"We decided to give the visual element back to Anton because it's his aesthetic," explained Willie Williams, the band's creative director and the man responsible for every U2 show over the last 37 years.
"The whole vibe of that album, the way it looks, is Anton's aesthetic. And we realised that we had to give him the best canvas that we possibly could.
"So the screen we have fills the end of the stadium and it actually looks 3D sometimes, because the quality of his films is so astonishing, and the playback is absolutely unprecedented. The pictures are just jaw-droppingly beautiful."
Corbijn's involvement in this tour began two years ago when U2 began organising "a couple of shows" to mark the 30th anniversary of The Joshua Tree album.
Together with the band, Corbijn returned to the California desert locations to capture a set of emotionally charged films that echo the album's original themes, which examine different social, political and environmental aspects of American life.
"Going out into the desert again in 2017 and 2018 was beautiful but less of an adventure than it had been in 1986," Corbijn told TimeOut.
"There are so many more tourists now and, of course, the actual Joshua tree I had used is dead so I didn't redo the album sleeve for the films [commissioned for The Joshua Tree Tour in 2017], but I did shoot one segment at Zabriskie Point, which is actually the location on the front cover of the record.
"My initial idea (in 1987) was to shoot it in Afghanistan, but (former U2 manager) Paul McGuinness was not fond of that idea, to put it mildly, and obviously he had a point.
"So after exploring North Africa, we settled for a Californian desert. This made absolute sense, of course, as one of the album's working titles was The Two Americas."
While the new tour celebrates the past, Williams insists the band and Corbijn worked together to ensure the show has a contemporary feel.
"The genius of revisiting The Joshua Tree is that they've managed to tour this 30-year-old album without it being nostalgic," he says.
"Anton's films, even though he revisited the places where they'd done the original photoshoot, it's all new work, and what he came back with are films about America now.

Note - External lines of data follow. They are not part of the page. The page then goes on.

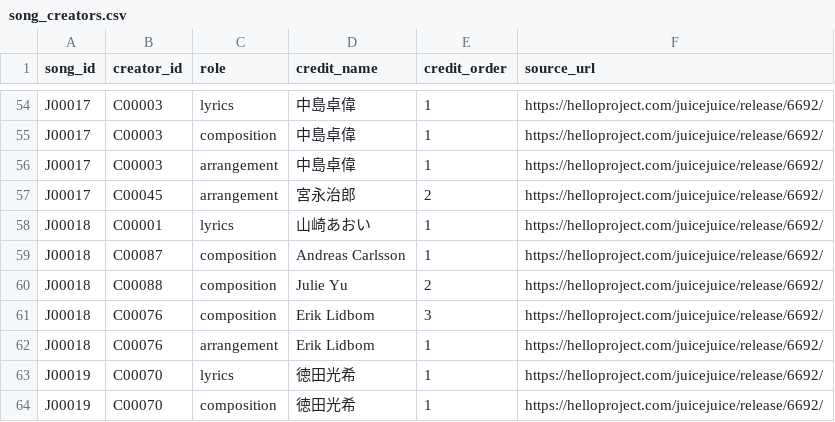
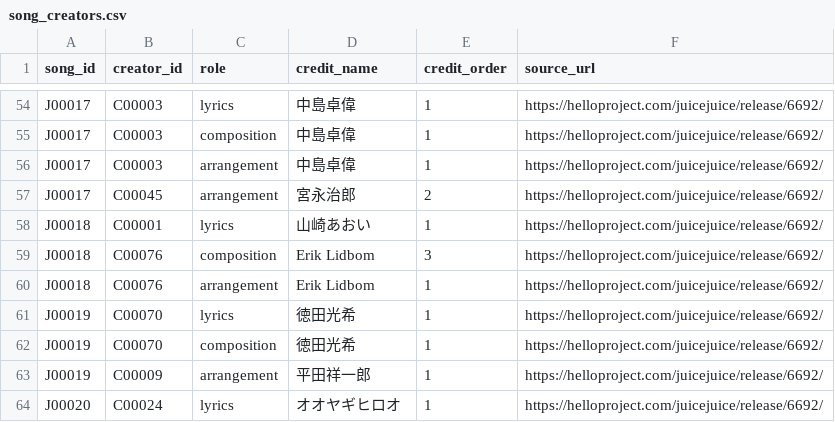
Before and after one commit to YutoSuga/helloproject-song-data, a CSV file: data/song_creators.csv, drawn as a sheet; only a part is shown, gaps mark what is left out; the shorter side is filled out with more unchanged rows; the diff names each change by its address in the sheet, - before the commit and + after, or states it on an @@ line.

```diff
--- a/data/song_creators.csv
+++ b/data/song_creators.csv
-row 59: J00018 | C00087 | composition | Andreas Carlsson | 1 | https://helloproject.com/juicejuice/release/6692/
-row 60: J00018 | C00088 | composition | Julie Yu | 2 | https://helloproject.com/juicejuice/release/6692/
```
Also changed, not shown: data/creators.csv, 4 other files.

"And it's still a very American album. It is their most American album and the visuals that Anton made, they are of America.
"And so all of that will stand as a piece, the central setting of the show - we are bringing this piece of America to New Zealand."
With The Joshua Tree album clocking in at just over 50 minutes and forming the core of the show, the band will look to begin their set with some earlier material from their first four records, Boy, October, War and The Unforgettable Fire.
The "third act" also promises to include some of their other big hits, with time also given to showcasing songs from their two most recent albums, Songs of Innocence and Songs of Experience.
"You need an appetiser before going into the main course and it seemed to make sense to play songs from before The Joshua Tree in the lead-up," says Williams.
"As well as obviously there being tons of hits, there's some of that new material which we definitely want to include. So we will deliver as promised and then there are some surprises too."
Make sure to pack a hanky or tissues, as Williams warns this tour has shown an ability to stir up feelings and emotions among the audience.
Of course, The Joshua Tree album has always resonated strongly with Kiwis, particularly given it and the track One Tree Hill were dedicated to the band's late Kiwi roadie and friend Greg Carroll.
"There's a lot of crying and I've particularly noticed that men cry at this show.
"I don't know why, whether it's about memories of the time or reflecting on how their lives are now but it's very, very emotional.
"That's the wonderful thing about working with a band like this, there are songs that mark the milestones in people's lives.
"But having the actual people that made that music come and play it to you now, it's really a remarkable thing. And very, very few bands can pull it off the way that U2 do.
"That's what makes it a very special show and of course it has a ton of hits. It's the ideal rock show in a way."
• U2's first Auckland show has sold out, but tickets are still available for the second show on Saturday, November 9 at livenation.co.nz